Content starts
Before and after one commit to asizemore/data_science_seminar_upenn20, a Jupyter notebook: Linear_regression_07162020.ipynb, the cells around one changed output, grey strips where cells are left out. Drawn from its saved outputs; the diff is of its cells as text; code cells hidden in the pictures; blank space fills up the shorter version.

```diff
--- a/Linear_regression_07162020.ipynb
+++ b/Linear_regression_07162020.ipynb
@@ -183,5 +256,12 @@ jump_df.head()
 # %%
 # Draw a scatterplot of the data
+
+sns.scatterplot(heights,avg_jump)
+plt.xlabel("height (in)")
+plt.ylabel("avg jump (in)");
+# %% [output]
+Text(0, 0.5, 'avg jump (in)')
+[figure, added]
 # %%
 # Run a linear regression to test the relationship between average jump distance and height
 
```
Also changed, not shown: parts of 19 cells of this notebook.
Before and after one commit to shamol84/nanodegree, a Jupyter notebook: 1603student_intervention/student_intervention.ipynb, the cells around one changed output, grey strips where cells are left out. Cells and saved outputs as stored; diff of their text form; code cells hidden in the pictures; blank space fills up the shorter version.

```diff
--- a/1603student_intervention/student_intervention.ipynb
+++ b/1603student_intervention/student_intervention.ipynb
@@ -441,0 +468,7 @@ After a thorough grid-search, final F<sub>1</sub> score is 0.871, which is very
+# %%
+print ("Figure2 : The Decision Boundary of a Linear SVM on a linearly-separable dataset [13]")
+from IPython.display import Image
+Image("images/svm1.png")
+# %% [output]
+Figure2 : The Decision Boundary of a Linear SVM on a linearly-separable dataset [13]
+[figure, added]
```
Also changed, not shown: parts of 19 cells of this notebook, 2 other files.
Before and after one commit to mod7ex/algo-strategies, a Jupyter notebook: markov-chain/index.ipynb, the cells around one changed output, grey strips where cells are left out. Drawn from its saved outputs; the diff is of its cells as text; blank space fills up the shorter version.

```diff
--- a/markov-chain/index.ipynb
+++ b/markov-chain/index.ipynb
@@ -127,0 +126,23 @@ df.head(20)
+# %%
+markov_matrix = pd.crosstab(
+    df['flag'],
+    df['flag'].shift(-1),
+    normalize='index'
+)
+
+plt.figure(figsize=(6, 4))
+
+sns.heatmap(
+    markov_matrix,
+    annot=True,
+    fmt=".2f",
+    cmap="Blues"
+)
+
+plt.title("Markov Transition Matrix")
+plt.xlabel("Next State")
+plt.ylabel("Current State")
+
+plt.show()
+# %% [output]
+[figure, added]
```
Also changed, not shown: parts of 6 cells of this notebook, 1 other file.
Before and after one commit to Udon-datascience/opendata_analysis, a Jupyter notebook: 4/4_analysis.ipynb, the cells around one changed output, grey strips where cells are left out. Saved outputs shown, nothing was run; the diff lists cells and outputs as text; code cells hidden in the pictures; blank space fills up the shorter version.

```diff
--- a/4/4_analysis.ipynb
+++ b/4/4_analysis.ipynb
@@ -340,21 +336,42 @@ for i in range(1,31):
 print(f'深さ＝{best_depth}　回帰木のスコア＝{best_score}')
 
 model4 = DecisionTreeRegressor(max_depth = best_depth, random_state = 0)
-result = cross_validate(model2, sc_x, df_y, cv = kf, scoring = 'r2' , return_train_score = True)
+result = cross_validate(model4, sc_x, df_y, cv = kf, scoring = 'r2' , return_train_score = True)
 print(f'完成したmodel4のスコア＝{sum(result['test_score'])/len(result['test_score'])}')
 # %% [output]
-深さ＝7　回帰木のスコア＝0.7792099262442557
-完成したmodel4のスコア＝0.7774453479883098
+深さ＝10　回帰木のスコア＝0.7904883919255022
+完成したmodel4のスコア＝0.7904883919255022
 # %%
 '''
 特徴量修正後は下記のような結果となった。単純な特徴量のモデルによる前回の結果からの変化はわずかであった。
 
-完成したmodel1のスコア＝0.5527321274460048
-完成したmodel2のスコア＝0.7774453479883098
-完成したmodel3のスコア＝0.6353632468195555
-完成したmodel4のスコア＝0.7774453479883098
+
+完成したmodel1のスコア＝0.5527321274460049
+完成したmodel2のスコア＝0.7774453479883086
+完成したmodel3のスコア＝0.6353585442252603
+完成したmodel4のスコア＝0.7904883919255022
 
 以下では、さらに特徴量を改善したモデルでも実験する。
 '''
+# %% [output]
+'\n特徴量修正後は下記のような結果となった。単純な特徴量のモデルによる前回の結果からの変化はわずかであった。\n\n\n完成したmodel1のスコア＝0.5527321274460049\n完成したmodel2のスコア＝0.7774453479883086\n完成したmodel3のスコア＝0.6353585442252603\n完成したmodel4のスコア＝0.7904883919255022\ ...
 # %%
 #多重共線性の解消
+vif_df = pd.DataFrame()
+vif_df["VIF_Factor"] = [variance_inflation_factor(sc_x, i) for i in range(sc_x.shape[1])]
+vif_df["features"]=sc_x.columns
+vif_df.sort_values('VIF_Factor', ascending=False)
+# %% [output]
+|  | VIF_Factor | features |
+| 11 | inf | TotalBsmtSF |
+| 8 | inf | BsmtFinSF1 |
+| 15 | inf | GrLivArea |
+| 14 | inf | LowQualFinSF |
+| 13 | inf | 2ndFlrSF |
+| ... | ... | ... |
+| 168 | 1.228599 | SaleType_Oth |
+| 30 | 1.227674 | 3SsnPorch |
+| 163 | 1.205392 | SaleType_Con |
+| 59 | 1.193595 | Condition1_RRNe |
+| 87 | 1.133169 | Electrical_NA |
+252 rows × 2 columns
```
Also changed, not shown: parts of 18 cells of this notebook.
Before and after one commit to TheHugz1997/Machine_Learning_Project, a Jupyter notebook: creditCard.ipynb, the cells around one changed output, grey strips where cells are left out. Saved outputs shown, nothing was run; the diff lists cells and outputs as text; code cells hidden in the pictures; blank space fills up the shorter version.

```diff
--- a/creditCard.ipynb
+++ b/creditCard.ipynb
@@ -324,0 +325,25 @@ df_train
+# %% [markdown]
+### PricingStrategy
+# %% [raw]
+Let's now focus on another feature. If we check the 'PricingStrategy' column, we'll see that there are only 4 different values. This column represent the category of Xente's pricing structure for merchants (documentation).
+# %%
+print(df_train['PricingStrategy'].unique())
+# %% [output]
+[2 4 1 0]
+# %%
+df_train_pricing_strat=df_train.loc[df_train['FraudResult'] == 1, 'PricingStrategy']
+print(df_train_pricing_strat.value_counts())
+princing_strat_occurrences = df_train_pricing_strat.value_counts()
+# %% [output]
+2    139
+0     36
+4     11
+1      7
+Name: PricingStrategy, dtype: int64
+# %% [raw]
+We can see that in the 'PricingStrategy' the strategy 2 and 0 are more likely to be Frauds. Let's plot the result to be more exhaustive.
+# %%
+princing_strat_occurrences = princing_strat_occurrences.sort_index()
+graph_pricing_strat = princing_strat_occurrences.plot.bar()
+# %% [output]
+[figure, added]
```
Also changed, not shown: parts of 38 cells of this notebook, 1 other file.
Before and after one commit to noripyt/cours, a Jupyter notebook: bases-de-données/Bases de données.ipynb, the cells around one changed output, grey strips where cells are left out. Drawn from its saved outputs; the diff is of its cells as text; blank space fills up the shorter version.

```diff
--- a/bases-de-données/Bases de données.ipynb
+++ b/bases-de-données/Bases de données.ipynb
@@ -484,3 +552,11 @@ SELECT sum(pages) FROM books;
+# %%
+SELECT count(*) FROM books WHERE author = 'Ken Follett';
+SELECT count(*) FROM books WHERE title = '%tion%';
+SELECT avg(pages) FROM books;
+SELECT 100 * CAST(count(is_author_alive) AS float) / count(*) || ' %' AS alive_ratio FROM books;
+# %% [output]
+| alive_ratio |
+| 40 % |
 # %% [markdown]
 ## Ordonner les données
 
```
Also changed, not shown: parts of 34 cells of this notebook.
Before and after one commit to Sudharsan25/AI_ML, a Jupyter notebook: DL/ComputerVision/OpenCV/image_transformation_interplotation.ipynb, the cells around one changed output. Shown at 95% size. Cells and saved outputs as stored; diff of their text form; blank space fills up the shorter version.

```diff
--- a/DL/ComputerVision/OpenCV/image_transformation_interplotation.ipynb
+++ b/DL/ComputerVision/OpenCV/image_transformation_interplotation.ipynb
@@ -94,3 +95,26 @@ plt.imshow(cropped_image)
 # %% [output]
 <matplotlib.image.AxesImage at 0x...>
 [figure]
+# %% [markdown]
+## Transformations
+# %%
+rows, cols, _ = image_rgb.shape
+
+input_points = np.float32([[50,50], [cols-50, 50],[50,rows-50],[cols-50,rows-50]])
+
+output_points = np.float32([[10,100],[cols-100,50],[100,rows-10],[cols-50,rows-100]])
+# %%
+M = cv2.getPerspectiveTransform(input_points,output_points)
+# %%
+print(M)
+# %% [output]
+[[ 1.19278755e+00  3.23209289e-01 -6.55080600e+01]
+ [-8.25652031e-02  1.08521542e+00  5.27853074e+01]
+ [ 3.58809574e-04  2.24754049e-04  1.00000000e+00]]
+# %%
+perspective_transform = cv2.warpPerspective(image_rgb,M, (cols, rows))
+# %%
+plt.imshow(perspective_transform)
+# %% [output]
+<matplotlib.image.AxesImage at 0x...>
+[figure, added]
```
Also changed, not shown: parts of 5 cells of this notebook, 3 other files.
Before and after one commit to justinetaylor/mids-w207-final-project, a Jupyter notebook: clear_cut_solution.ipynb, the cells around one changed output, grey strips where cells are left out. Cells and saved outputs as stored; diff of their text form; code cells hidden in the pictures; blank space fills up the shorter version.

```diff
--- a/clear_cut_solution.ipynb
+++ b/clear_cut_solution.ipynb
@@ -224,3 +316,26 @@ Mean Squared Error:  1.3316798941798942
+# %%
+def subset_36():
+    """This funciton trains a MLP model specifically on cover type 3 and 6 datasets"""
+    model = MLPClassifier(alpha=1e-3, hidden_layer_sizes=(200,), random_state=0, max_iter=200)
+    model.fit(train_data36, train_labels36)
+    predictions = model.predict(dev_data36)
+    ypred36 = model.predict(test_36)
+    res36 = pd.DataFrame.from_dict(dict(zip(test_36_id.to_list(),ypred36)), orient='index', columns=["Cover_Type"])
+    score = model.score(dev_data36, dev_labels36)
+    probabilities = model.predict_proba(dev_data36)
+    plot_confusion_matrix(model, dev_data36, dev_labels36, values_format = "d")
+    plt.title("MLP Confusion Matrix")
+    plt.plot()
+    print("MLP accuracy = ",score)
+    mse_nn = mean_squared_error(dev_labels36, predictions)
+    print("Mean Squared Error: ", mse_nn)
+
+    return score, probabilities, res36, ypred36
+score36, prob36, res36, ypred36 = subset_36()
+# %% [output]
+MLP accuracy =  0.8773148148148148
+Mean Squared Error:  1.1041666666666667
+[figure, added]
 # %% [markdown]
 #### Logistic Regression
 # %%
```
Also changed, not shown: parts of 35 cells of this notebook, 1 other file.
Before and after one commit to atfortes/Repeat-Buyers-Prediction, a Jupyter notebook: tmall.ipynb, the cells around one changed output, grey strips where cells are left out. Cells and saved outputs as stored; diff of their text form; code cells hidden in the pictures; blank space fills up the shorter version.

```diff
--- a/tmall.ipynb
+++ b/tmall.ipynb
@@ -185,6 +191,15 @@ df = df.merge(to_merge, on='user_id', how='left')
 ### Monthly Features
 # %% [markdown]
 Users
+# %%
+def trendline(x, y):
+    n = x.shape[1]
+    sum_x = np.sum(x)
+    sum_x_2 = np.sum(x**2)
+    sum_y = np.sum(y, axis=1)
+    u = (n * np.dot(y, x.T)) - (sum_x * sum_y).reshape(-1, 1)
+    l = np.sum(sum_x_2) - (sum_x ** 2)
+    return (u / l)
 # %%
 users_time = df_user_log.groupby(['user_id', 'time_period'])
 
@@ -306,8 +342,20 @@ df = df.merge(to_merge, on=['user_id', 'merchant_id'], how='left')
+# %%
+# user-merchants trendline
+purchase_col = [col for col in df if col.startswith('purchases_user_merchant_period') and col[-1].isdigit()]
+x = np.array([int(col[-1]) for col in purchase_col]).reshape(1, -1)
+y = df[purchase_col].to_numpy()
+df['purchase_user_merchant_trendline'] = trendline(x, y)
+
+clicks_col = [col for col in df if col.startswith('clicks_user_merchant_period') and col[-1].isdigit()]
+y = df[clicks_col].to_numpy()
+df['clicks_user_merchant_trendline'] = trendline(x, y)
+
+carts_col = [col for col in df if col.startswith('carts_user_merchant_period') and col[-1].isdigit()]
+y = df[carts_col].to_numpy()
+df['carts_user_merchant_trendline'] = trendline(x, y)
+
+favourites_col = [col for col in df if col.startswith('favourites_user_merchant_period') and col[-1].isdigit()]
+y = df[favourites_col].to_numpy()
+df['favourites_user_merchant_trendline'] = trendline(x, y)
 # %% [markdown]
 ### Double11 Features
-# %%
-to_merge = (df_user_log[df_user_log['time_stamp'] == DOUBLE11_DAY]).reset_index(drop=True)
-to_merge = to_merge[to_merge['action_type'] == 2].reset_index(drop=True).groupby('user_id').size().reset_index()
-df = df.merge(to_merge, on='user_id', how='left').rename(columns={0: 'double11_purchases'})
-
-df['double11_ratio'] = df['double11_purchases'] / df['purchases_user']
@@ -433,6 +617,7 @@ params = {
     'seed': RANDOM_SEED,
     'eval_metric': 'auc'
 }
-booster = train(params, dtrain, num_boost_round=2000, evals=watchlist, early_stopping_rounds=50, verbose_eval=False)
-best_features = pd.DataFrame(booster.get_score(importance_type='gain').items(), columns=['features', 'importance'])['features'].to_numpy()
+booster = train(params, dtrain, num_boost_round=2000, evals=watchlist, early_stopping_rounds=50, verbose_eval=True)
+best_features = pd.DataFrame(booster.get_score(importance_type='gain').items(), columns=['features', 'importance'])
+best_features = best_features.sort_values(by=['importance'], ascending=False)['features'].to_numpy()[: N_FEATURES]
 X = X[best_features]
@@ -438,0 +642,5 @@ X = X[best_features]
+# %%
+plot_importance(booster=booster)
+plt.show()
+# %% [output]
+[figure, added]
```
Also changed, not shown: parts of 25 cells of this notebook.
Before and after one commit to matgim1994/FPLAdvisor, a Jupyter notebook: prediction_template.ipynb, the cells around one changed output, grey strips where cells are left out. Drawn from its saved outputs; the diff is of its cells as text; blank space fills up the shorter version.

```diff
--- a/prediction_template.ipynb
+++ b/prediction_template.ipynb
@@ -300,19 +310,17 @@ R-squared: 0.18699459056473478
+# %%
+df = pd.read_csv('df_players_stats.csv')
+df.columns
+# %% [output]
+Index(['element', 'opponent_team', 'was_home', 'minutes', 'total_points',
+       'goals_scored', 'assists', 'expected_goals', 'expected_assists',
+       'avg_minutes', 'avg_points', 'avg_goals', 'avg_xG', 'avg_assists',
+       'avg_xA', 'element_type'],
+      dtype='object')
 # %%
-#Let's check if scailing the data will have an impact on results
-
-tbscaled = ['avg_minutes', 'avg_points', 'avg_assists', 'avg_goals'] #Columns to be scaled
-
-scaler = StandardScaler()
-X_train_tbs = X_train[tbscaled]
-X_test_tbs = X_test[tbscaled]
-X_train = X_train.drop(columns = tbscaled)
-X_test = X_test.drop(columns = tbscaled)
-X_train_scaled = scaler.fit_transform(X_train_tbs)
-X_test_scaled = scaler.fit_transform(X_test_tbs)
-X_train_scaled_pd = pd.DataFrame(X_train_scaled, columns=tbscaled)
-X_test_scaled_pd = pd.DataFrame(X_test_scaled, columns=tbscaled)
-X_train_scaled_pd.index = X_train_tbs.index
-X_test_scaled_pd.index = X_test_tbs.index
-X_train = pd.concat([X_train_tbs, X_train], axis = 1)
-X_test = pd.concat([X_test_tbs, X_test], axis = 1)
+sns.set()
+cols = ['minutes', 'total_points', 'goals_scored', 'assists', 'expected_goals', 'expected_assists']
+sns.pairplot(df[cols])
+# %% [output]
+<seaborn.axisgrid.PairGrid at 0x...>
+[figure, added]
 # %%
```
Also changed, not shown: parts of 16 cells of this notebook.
Content ends
Only lines holding the word "linearly" are wanted; copy each one from the listing.

> **RESPONSE TO THE EXERCISE**
+print ("Figure2 : The Decision Boundary of a Linear SVM on a linearly-separable dataset [13]")
+Figure2 : The Decision Boundary of a Linear SVM on a linearly-separable dataset [13]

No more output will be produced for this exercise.